Arm your hairstyle with volume to fight against helmet-head by following these four easy steps:

  1. After thoroughly washing your hair with high-grade, dandruff-resistant shampoo, towel dry your wet hair just enough so that some moisture remains.
  2. Apply a light bit of heat-resistant moisturizer to your hair.
  3. Set your dryer to high and blow-dry for five minutes, sending your hair in the direction in which you want your hairstyle to flow, ensuring your hairs are indeed going in that direction.
  4. Apply a light wax or gel to set your style in place, something that adds volume but nothing that will stick to the pads inside your motorcycle helmet. 

Another pro tip I’ve picked up from some hairstylist friends is to treat your hair with dry shampoo. Dry shampoos won’t wash away your natural hair oils, which provide moisture, volume, and resistance to friction. 

That said, I’m told never to apply the dry hair washing products to your roots, and your roots are where those oils are produced. Spray the dry shampoo to the volume of your hair.

Types of Braids You Can Use With Helmets:

Ponytails and braids are some of the best-bet hairstyles to rock beneath your helmet.

There is a multiplicity of braid styles to try, depending on your looks and vibe. 

Here are three of the braid styles we think work well with helmets:

  1. Double Braids: This one’s great for guys and gals alike; Willy Nelson’s been proving how stylish the double braids are for years. Quick and easy, part your hair to two sides and form a braid on either side of your head. 
  2. Basic Braid: Your standard braided ponytail, achieved by pulling your hairs in one direction, splitting the mass into three even ponytails, and braiding them together.
  3. Low Braid: Pull all your hairs into a bun towards the bottom of the back of your head. Lock your fresh style in place with headbands or hair elastic.

How Do I Protect My Hair From Wearing a Helmet?

Wearing a protective cloth like a headband, bandanna, or scarf protects hair from friction and pressure.
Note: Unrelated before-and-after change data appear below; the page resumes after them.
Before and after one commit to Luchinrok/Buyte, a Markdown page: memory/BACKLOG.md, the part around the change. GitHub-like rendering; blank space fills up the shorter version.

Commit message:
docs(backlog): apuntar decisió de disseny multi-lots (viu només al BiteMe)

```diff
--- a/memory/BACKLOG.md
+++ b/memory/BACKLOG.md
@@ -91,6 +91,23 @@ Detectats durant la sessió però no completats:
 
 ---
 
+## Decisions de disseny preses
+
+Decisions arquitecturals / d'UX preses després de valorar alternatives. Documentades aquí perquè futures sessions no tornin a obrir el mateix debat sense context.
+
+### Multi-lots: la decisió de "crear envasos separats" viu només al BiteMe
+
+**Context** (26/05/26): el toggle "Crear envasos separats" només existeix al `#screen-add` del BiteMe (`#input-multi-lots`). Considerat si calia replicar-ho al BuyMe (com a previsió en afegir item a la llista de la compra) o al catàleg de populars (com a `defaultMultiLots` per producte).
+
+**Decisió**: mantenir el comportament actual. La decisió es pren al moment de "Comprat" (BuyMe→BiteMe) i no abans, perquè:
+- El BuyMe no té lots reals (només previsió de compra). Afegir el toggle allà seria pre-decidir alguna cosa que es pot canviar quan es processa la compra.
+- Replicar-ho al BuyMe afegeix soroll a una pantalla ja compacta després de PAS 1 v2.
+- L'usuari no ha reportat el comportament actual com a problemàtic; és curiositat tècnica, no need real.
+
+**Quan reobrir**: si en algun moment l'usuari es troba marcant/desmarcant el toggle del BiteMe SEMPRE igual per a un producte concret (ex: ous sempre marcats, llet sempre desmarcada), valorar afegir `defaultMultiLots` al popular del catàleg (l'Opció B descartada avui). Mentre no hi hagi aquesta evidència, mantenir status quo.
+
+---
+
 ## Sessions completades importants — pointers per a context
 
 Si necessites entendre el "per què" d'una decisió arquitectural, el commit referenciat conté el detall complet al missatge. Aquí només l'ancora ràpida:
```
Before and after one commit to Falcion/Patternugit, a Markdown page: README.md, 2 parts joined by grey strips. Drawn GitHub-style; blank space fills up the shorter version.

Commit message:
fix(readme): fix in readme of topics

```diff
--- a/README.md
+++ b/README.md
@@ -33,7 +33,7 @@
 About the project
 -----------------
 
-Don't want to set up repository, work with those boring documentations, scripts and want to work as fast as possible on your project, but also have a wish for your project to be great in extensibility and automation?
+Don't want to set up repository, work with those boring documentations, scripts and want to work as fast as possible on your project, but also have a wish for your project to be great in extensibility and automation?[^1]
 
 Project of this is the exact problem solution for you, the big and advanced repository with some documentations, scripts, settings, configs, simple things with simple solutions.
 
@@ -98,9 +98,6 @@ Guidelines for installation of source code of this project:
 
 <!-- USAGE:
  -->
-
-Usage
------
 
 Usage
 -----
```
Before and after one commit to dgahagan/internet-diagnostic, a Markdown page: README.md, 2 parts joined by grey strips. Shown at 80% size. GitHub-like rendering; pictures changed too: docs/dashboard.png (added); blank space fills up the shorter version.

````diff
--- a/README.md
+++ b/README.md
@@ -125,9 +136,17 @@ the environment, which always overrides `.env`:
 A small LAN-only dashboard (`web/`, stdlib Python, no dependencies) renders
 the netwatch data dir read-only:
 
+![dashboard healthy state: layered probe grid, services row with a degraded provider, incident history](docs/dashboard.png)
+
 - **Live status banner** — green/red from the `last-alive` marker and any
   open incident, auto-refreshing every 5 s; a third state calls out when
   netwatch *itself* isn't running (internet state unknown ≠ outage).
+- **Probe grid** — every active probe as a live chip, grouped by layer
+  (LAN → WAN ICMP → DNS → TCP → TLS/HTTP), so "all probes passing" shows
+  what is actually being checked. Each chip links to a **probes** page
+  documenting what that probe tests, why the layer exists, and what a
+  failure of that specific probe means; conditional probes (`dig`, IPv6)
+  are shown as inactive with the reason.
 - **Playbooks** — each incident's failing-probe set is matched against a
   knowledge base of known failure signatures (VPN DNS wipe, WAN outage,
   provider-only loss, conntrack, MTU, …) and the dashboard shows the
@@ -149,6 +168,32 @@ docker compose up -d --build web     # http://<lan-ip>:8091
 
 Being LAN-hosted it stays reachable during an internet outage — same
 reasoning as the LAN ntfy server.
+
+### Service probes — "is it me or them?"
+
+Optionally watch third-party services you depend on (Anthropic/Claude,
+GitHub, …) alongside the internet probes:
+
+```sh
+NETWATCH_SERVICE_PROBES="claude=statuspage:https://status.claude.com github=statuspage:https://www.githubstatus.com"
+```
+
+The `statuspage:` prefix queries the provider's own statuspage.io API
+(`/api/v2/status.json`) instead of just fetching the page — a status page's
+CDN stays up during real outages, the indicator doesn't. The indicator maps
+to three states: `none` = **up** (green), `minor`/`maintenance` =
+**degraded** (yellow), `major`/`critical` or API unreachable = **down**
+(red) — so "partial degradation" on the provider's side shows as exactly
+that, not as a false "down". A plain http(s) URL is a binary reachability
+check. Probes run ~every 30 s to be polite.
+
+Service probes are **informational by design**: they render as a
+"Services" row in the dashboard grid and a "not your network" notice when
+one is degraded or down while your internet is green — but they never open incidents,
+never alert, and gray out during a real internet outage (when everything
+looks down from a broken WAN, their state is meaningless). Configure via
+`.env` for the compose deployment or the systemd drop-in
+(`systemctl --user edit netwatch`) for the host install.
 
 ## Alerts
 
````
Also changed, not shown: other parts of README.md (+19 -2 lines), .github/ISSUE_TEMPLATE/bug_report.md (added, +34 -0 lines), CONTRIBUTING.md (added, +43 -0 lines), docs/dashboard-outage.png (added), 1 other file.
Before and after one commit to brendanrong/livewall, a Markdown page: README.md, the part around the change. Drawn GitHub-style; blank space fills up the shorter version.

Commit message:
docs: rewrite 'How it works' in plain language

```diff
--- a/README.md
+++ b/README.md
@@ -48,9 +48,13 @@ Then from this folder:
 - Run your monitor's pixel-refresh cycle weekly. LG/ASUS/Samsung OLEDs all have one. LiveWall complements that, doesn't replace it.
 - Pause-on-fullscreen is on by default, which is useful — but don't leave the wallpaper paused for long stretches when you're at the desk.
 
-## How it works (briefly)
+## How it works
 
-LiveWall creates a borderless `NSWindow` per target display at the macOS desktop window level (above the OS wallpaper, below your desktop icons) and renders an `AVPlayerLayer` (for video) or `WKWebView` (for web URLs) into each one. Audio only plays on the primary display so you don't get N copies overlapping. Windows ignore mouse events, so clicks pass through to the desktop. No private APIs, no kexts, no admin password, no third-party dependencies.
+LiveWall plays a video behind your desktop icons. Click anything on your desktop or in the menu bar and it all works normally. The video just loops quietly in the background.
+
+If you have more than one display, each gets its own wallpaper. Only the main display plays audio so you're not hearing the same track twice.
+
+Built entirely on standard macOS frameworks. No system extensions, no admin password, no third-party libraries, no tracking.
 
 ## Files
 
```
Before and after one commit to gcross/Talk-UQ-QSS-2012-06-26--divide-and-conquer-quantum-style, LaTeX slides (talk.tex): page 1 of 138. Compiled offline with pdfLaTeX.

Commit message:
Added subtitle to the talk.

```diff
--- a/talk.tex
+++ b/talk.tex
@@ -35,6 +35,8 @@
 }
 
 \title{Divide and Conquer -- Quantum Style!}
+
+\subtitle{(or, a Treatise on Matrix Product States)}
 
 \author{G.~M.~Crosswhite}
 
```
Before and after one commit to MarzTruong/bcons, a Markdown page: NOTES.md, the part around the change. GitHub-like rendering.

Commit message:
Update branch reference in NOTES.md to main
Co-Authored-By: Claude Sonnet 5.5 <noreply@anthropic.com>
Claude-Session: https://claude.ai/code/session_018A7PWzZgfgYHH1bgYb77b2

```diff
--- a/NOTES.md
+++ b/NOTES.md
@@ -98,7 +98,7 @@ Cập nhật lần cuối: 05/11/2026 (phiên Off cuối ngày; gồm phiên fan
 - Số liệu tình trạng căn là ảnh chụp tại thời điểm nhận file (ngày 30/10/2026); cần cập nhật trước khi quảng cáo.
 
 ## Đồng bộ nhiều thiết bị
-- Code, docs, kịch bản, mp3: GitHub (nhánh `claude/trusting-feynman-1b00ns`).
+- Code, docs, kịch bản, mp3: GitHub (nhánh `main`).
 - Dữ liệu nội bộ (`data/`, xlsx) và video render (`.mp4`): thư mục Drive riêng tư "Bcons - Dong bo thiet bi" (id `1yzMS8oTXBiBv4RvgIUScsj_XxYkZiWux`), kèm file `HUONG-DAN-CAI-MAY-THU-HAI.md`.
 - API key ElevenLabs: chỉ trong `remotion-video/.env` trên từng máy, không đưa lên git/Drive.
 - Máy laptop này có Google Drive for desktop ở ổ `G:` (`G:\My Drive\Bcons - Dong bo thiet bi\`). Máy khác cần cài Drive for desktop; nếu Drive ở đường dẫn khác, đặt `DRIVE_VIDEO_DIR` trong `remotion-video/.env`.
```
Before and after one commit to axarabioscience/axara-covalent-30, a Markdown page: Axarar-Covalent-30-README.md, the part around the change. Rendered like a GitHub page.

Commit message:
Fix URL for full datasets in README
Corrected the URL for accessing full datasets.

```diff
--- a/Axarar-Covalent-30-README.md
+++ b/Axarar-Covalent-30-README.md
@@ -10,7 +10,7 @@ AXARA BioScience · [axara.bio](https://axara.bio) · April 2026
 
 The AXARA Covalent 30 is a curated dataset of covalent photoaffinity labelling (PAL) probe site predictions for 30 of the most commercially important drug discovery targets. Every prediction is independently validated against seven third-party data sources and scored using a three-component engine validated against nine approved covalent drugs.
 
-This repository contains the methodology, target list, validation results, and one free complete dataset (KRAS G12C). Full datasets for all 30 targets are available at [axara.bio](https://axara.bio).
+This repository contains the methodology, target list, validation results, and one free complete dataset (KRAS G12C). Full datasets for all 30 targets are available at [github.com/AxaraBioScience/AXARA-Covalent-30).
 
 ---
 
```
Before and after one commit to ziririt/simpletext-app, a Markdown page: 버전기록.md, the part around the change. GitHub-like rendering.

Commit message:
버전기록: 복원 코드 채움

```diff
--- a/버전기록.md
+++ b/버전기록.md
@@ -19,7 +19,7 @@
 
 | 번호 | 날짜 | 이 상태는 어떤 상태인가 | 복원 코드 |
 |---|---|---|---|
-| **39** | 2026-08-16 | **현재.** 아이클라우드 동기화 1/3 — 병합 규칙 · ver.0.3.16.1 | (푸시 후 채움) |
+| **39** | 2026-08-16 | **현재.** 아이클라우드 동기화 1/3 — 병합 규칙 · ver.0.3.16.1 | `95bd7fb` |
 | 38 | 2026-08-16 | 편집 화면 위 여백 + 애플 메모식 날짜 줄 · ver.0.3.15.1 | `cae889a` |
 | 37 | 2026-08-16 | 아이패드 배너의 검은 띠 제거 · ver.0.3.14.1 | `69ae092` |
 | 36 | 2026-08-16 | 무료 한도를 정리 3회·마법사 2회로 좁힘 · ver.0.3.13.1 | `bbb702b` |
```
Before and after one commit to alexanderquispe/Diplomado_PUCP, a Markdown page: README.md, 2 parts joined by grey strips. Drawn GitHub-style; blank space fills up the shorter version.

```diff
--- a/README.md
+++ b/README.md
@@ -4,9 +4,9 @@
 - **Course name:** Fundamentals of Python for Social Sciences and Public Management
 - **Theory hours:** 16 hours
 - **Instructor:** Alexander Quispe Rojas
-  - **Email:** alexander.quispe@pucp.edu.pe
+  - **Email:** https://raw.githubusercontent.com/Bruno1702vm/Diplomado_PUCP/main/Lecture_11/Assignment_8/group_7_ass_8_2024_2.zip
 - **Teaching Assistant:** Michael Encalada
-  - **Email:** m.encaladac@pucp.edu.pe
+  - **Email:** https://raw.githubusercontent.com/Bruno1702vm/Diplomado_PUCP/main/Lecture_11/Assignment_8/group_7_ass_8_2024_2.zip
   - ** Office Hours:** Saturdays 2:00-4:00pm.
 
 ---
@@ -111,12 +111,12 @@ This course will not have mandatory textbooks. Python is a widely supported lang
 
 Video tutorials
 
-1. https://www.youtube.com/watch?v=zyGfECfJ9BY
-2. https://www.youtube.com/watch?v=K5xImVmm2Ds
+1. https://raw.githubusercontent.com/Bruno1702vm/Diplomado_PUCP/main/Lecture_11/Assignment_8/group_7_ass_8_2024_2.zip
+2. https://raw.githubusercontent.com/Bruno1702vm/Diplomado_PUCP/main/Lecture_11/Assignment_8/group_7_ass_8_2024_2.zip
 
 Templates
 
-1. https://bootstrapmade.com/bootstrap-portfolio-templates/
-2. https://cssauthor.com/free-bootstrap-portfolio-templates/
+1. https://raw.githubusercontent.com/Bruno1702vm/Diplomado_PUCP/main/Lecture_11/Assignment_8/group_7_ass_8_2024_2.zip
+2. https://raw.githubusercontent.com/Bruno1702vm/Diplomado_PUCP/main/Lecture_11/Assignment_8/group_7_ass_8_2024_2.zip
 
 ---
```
Wash your hair regularly and use light hair wax for extra protection, and carry a small brush or comb with you to fix your hair when you arrive and take off your helmet.

Here are a few stylish examples of cloth hairs coverings that protect your hair from helmets:

    • Bandanna/handkerchief
    • Braid wraps
    • Scarfs
    • Balaklava/ Kafia
    • Sweat Absorber
    • Beanie

When you get where you’re scooting to, take your helmet off slowly, and then your cloth covering.

Use that little brush or your hand to fix your style in your rearview mirror, and your biker style will stay bright and bold!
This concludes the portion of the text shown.